Kamut milk. My friend just cut dairy out of her girls’ diet to try and reduce the youngest’s eczema.  They said they loved the taste and drink this milk straight. It was the only one they liked as it is surprisingly palatable and mild-flavoured. I like using this one for porridge but I don’t find it for sale everywhere. Some brands are pretty sweet, so try to find variations that are unsweetened. (This goes for all the milks.)

Quinoa milk. Probably my personal favourite, but definitely not my kids’. It has an earthy, quinoa-ey taste to it, and has less sweetness than the first three in the list. I wouldn’t necessarily like to drink a straight glass of it (for that matter, not any of the other four either) but mixed with other things, like on a cereal, I like it. I don’t like a milk that overpowers the taste of the other food, however, this is not a good one for hot drinks.

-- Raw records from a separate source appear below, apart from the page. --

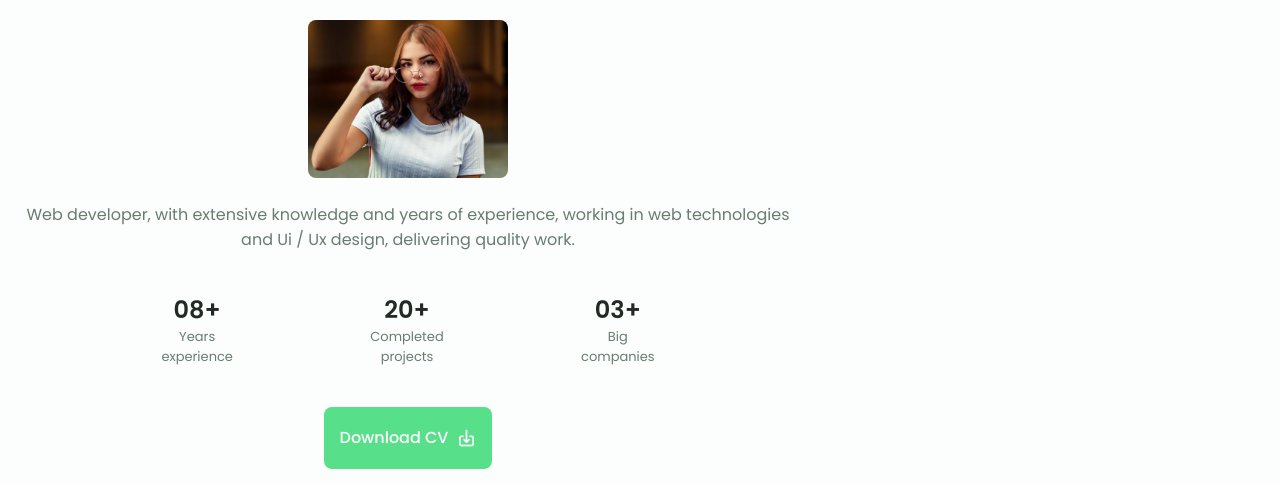
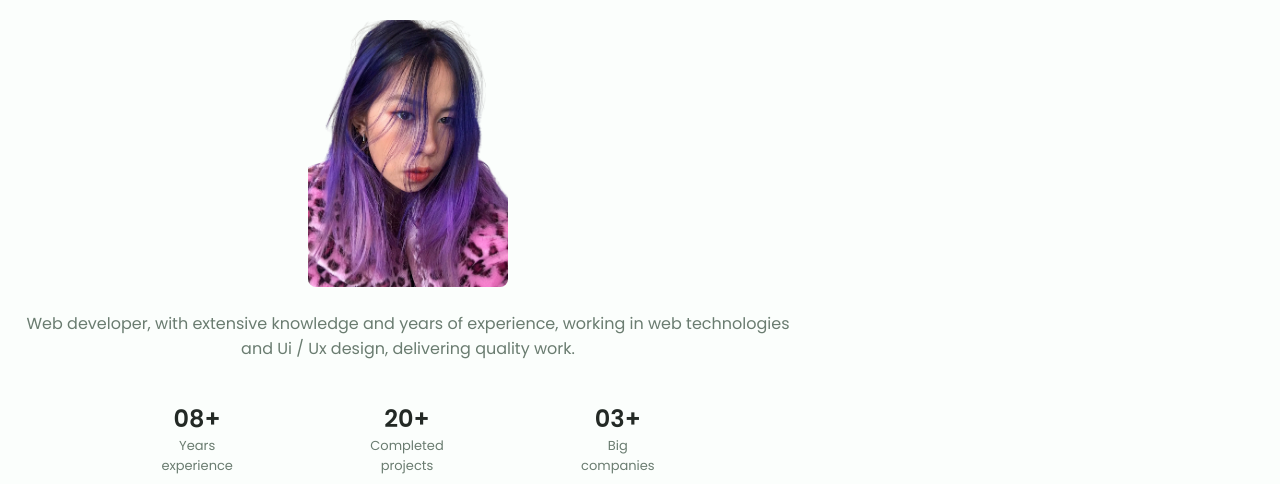
Before and after one commit to ncpz/ncpz.github.io, a plain HTML site: page index.html in a window 1280 px wide. Shown: the part 803-1287 px from the top of the page. Drawn offline with nearby package versions, Linux system fonts and the light colour scheme.

Commit message:
Update index.html

```diff
--- a/index.html
+++ b/index.html
@@ -146,7 +146,11 @@
         <span class="section__subtitle">My introduction</span>
 
         <div class="about__container container grid">
-          <img src="assets/img/about.jpg" alt="" class="about__img" />
+          <img
+            src="assets\img\IMG-8405__1_-removebg-preview.png"
+            alt="Error 401"
+            class="about__img"
+          />
 
           <div class="about__data">
             <p class="about__description">
```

It is the most expensive of the five in the shops I have found.

We have also tried rice, soy, coconut and oat milk, as well as others at home, but these are the most “successful” all-timers.

Milks I have tried to make at home (by blending ingredients and straining through a nut milk bag/cheesecloth) include: carob & brazil nut, pumpkin seed milk: (good for hair and nails but slightly green, kids may love this—call it witches’ milk), macadamia nut (expensive nuts where I live), sunflower seed, walnut, cashew nut and almond.

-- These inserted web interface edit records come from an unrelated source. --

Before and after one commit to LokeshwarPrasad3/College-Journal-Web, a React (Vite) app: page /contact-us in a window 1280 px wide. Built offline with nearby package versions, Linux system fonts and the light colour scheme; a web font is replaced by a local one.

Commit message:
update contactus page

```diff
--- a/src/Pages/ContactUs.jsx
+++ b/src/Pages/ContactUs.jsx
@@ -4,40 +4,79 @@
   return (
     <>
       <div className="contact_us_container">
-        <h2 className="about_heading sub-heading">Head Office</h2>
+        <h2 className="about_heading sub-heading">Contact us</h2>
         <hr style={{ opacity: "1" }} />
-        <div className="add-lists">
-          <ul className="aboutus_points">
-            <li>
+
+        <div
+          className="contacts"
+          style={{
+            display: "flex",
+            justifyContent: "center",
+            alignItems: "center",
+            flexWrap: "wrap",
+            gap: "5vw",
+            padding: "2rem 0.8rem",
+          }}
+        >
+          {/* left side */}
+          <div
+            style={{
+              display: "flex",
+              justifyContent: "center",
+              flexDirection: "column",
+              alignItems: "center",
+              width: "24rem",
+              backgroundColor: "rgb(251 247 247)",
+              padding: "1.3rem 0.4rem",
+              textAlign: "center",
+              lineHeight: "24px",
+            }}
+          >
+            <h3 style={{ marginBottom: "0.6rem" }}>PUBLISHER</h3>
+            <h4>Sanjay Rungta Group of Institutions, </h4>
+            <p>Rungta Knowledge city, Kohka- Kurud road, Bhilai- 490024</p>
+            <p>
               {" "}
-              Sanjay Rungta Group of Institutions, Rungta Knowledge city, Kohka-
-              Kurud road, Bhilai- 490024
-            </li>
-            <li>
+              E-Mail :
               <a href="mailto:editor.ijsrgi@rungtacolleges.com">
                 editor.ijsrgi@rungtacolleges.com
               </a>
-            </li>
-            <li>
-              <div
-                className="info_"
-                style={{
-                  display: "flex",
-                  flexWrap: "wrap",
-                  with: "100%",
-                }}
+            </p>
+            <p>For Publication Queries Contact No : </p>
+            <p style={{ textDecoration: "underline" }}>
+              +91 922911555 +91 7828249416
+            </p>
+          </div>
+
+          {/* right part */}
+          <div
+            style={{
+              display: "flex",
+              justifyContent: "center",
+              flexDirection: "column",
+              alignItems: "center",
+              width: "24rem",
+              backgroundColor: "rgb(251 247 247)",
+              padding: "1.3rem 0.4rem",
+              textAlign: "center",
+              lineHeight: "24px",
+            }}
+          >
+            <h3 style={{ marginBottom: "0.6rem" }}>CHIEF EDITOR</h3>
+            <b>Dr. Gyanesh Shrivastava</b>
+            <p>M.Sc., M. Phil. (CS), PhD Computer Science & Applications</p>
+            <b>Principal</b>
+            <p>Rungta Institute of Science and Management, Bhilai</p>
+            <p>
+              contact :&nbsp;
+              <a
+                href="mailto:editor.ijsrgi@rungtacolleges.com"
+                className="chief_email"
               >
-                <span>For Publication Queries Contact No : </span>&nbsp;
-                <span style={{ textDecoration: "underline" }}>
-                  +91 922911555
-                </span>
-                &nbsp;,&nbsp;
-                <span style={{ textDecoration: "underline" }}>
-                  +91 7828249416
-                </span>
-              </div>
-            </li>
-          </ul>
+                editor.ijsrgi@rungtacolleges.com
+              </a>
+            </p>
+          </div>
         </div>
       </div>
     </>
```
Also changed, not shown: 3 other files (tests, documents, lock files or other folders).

Simply blend a cup of seeds or nuts with enough water, pinch of salt, a teaspoon of vanilla essence and about one or two pitted medjool dates, then strain through a nut milk bag after good blending.

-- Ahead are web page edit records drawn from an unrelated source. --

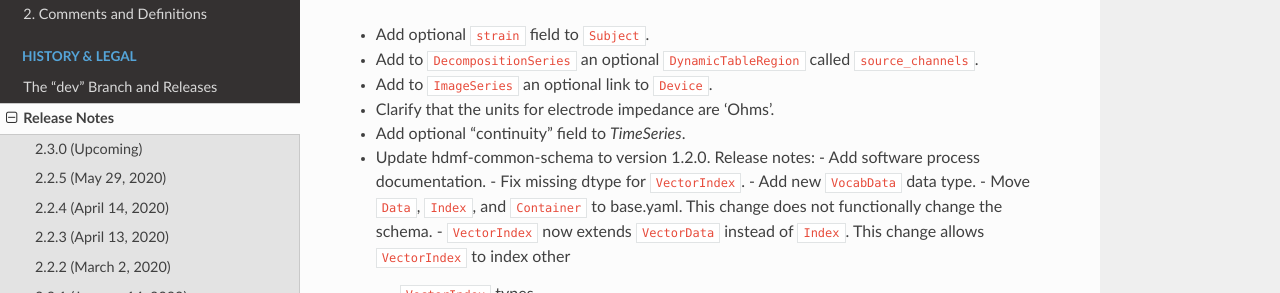
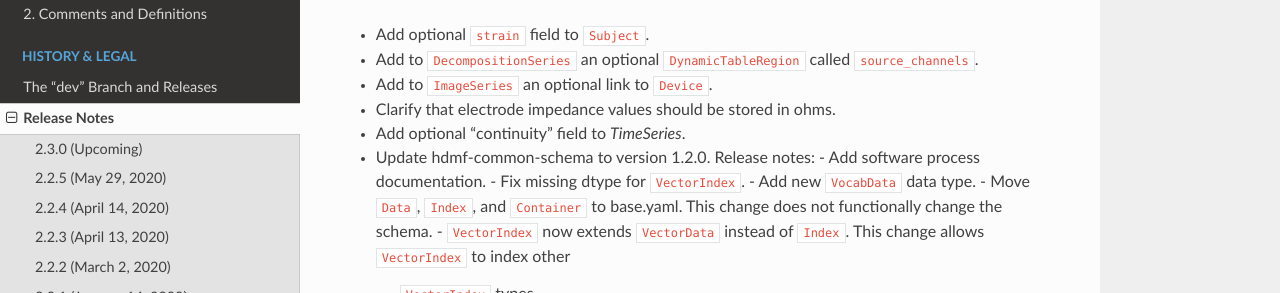
Before and after one commit to NeurodataWithoutBorders/nwb-schema, a Sphinx documentation site: the page built from docs/format/source/format_release_notes.rst, in a window 1280 px wide and 900 px high. Shown: the part 193-486 px from the top of the window. Built offline with Sphinx 7.4.7 and the Read the Docs theme 2.0.0, drawn with Linux system fonts in a browser that asks for light colours.

Commit message:
Clarify release notes

```diff
--- a/docs/format/source/format_release_notes.rst
+++ b/docs/format/source/format_release_notes.rst
@@ -7,7 +7,7 @@ Release Notes
 - Add optional ``strain`` field to ``Subject``.
 - Add to ``DecompositionSeries`` an optional ``DynamicTableRegion`` called ``source_channels``.
 - Add to ``ImageSeries`` an optional link to ``Device``.
-- Clarify that the units for electrode impedance are 'Ohms'.
+- Clarify that electrode impedance values should be stored in ohms.
 - Add optional "continuity" field to `TimeSeries`.
 - Update hdmf-common-schema to version 1.2.0. Release notes:
   - Add software process documentation.
```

Twist and squeeze until a dry pulp remains in the cloth. Blend carob in after this, for brazil/carob milk. (Salt is important to make it taste like cow’s milk, as cows are given salt blocks to lick, to make them drink more and thus produce more milk.)

I like to keep the remains, or the pulp, make it into biscuit shapes, squidge in some raisins and leave them on trays, covered with cheesecloth to prevent flies, outside in the hot sun to dehydrate. You could do this in a dehydrator or oven on 37 C (to keep the raw nutrients intact). The resulting biscuits are not the moistest or sweetest but they suit me. You could experiment with adding honey or other ingredients to make them tastier, but beware of the flies. Another option is to add savoury herbs and dry them in the oven on a low heat.

Whether shop bought or homemade, enjoying antibiotic, hormone, lactose and cruelty-free milk makes me wonder what we saw in commercial cow’s milk in the first place!

 

Relephant:

The Truth about Milk. {Warning: You may Never Drink Milk Again}

~

Author: Hannah Martin

Editor: Travis May

Images: Pixabay

Leave a Thoughtful Comment
X

Read 0 comments and reply

Top Contributors Latest

Hannah Martin